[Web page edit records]
════
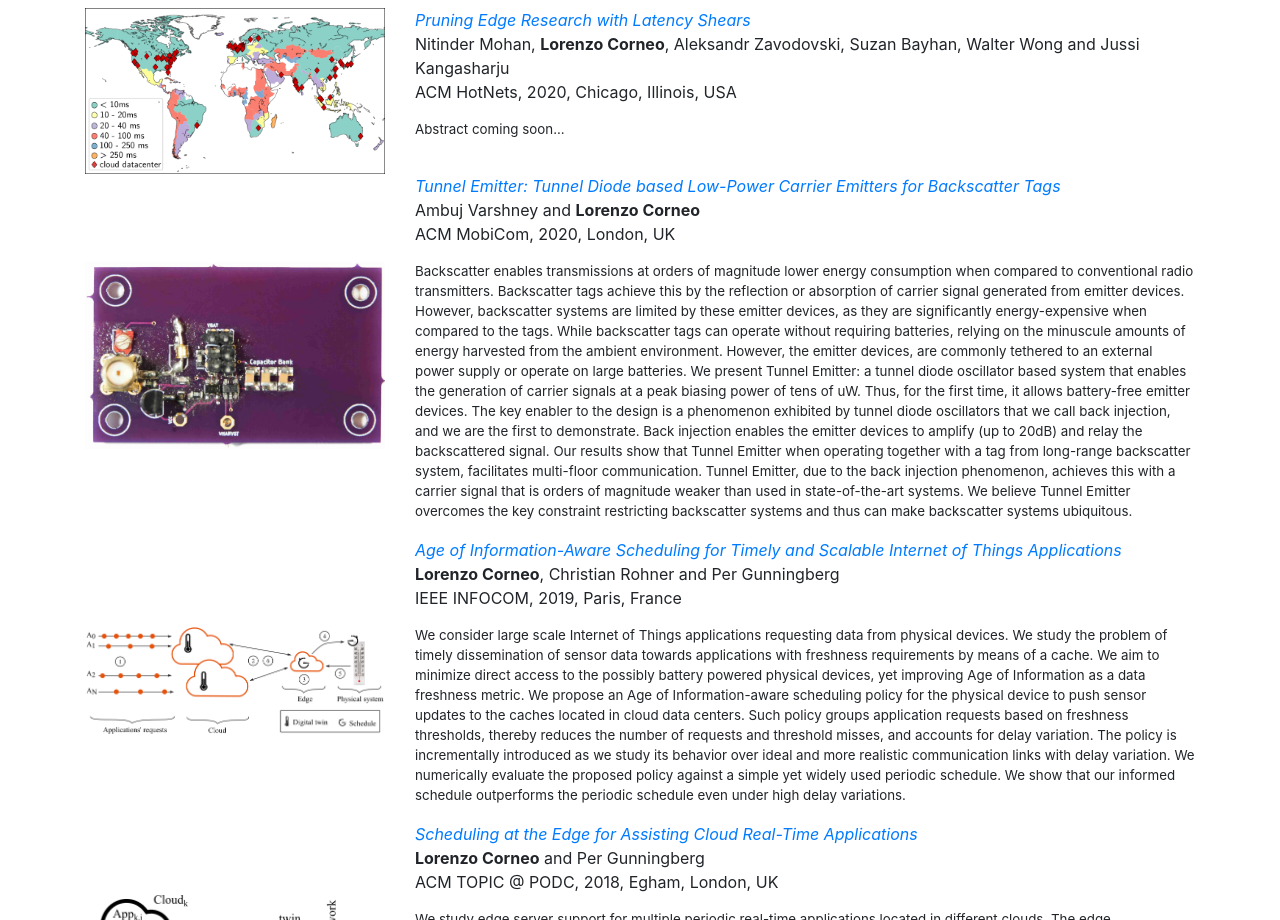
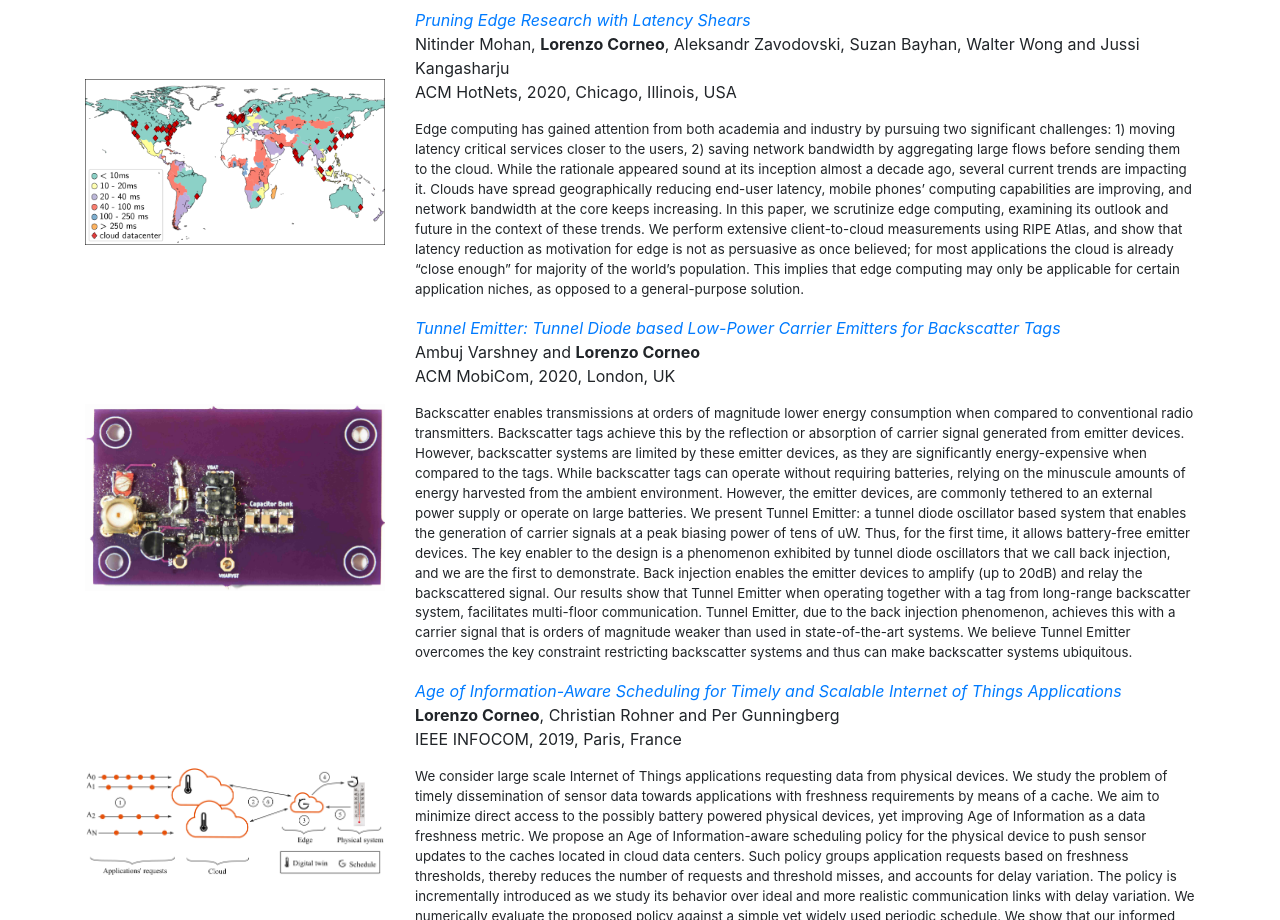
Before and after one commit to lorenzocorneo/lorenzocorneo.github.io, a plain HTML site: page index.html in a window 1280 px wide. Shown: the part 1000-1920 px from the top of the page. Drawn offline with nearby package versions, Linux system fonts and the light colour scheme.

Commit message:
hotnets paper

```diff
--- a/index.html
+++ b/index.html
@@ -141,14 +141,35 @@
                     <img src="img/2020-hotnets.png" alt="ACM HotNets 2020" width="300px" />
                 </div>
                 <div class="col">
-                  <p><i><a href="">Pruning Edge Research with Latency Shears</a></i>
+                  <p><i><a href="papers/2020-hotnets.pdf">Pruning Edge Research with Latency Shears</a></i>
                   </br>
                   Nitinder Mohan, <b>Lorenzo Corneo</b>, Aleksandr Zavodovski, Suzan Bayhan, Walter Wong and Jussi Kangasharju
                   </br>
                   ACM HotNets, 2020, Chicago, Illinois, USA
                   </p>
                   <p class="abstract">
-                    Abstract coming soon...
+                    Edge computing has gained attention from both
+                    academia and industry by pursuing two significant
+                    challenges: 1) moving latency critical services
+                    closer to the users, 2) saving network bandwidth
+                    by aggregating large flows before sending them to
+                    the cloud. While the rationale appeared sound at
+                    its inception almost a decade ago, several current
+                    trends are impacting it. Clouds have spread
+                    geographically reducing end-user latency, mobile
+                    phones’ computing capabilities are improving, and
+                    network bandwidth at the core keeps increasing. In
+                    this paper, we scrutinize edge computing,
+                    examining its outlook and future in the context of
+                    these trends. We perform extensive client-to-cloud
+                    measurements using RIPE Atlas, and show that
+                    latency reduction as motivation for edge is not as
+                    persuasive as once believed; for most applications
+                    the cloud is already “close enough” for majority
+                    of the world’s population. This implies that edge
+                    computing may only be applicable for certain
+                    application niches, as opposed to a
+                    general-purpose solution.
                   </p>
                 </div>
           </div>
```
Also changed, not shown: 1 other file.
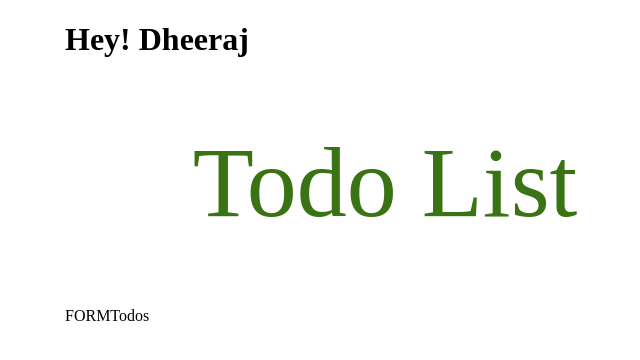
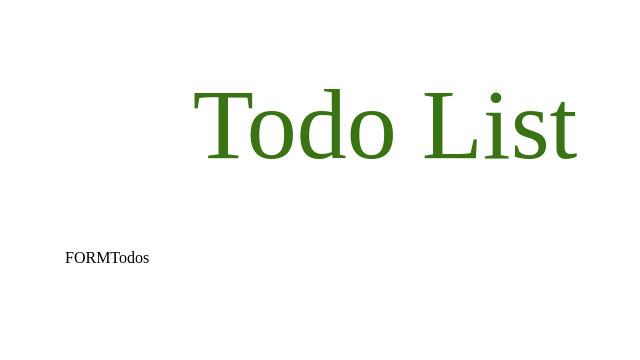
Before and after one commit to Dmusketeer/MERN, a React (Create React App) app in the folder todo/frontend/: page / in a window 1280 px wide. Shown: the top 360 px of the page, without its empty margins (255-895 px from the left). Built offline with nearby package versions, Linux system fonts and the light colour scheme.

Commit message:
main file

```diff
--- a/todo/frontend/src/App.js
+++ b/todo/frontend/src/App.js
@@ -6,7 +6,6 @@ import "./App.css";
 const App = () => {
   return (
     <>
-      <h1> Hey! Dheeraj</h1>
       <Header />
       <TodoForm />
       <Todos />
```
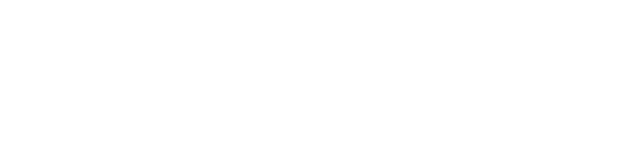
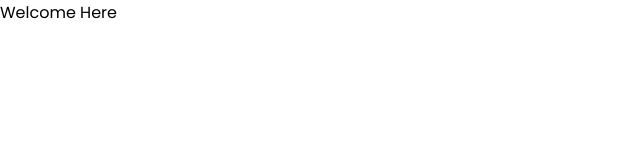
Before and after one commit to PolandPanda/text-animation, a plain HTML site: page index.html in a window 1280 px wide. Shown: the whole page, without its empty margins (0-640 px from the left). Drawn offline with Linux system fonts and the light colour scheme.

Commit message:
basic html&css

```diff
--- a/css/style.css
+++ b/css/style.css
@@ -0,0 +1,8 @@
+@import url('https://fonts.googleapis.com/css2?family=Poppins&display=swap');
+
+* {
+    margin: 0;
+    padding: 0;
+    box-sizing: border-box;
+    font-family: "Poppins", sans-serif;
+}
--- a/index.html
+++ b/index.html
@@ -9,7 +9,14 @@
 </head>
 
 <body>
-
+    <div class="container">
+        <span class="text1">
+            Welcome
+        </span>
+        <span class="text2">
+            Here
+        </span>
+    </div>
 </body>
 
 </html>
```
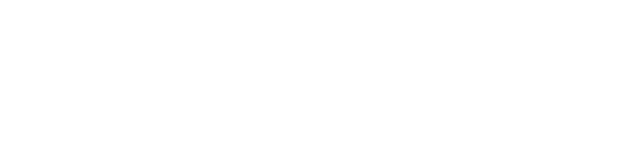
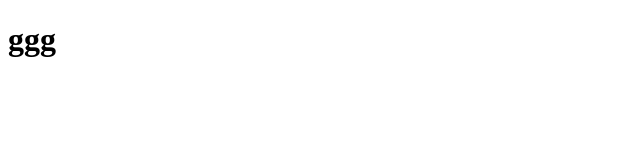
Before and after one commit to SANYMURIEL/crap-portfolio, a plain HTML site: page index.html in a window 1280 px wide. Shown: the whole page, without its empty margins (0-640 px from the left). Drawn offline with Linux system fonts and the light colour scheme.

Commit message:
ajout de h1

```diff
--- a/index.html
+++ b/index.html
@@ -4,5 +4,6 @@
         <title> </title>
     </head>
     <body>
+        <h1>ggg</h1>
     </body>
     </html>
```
════
# YOUR ASSIGNMENT
Give back every entry word for word, and drop the pictures as you go.

# WRITTEN SOLUTION
Before and after one commit to lorenzocorneo/lorenzocorneo.github.io, a plain HTML site: page index.html in a window 1280 px wide. Shown: the part 1000-1920 px from the top of the page. Drawn offline with nearby package versions, Linux system fonts and the light colour scheme.

Commit message:
hotnets paper

```diff
--- a/index.html
+++ b/index.html
@@ -141,14 +141,35 @@
                     <img src="img/2020-hotnets.png" alt="ACM HotNets 2020" width="300px" />
                 </div>
                 <div class="col">
-                  <p><i><a href="">Pruning Edge Research with Latency Shears</a></i>
+                  <p><i><a href="papers/2020-hotnets.pdf">Pruning Edge Research with Latency Shears</a></i>
                   </br>
                   Nitinder Mohan, <b>Lorenzo Corneo</b>, Aleksandr Zavodovski, Suzan Bayhan, Walter Wong and Jussi Kangasharju
                   </br>
                   ACM HotNets, 2020, Chicago, Illinois, USA
                   </p>
                   <p class="abstract">
-                    Abstract coming soon...
+                    Edge computing has gained attention from both
+                    academia and industry by pursuing two significant
+                    challenges: 1) moving latency critical services
+                    closer to the users, 2) saving network bandwidth
+                    by aggregating large flows before sending them to
+                    the cloud. While the rationale appeared sound at
+                    its inception almost a decade ago, several current
+                    trends are impacting it. Clouds have spread
+                    geographically reducing end-user latency, mobile
+                    phones’ computing capabilities are improving, and
+                    network bandwidth at the core keeps increasing. In
+                    this paper, we scrutinize edge computing,
+                    examining its outlook and future in the context of
+                    these trends. We perform extensive client-to-cloud
+                    measurements using RIPE Atlas, and show that
+                    latency reduction as motivation for edge is not as
+                    persuasive as once believed; for most applications
+                    the cloud is already “close enough” for majority
+                    of the world’s population. This implies that edge
+                    computing may only be applicable for certain
+                    application niches, as opposed to a
+                    general-purpose solution.
                   </p>
                 </div>
           </div>
```
Also changed, not shown: 1 other file.
Before and after one commit to Dmusketeer/MERN, a React (Create React App) app in the folder todo/frontend/: page / in a window 1280 px wide. Shown: the top 360 px of the page, without its empty margins (255-895 px from the left). Built offline with nearby package versions, Linux system fonts and the light colour scheme.

Commit message:
main file

```diff
--- a/todo/frontend/src/App.js
+++ b/todo/frontend/src/App.js
@@ -6,7 +6,6 @@ import "./App.css";
 const App = () => {
   return (
     <>
-      <h1> Hey! Dheeraj</h1>
       <Header />
       <TodoForm />
       <Todos />
```
Before and after one commit to PolandPanda/text-animation, a plain HTML site: page index.html in a window 1280 px wide. Shown: the whole page, without its empty margins (0-640 px from the left). Drawn offline with Linux system fonts and the light colour scheme.

Commit message:
basic html&css

```diff
--- a/css/style.css
+++ b/css/style.css
@@ -0,0 +1,8 @@
+@import url('https://fonts.googleapis.com/css2?family=Poppins&display=swap');
+
+* {
+    margin: 0;
+    padding: 0;
+    box-sizing: border-box;
+    font-family: "Poppins", sans-serif;
+}
--- a/index.html
+++ b/index.html
@@ -9,7 +9,14 @@
 </head>
 
 <body>
-
+    <div class="container">
+        <span class="text1">
+            Welcome
+        </span>
+        <span class="text2">
+            Here
+        </span>
+    </div>
 </body>
 
 </html>
```
Before and after one commit to SANYMURIEL/crap-portfolio, a plain HTML site: page index.html in a window 1280 px wide. Shown: the whole page, without its empty margins (0-640 px from the left). Drawn offline with Linux system fonts and the light colour scheme.

Commit message:
ajout de h1

```diff
--- a/index.html
+++ b/index.html
@@ -4,5 +4,6 @@
         <title> </title>
     </head>
     <body>
+        <h1>ggg</h1>
     </body>
     </html>
```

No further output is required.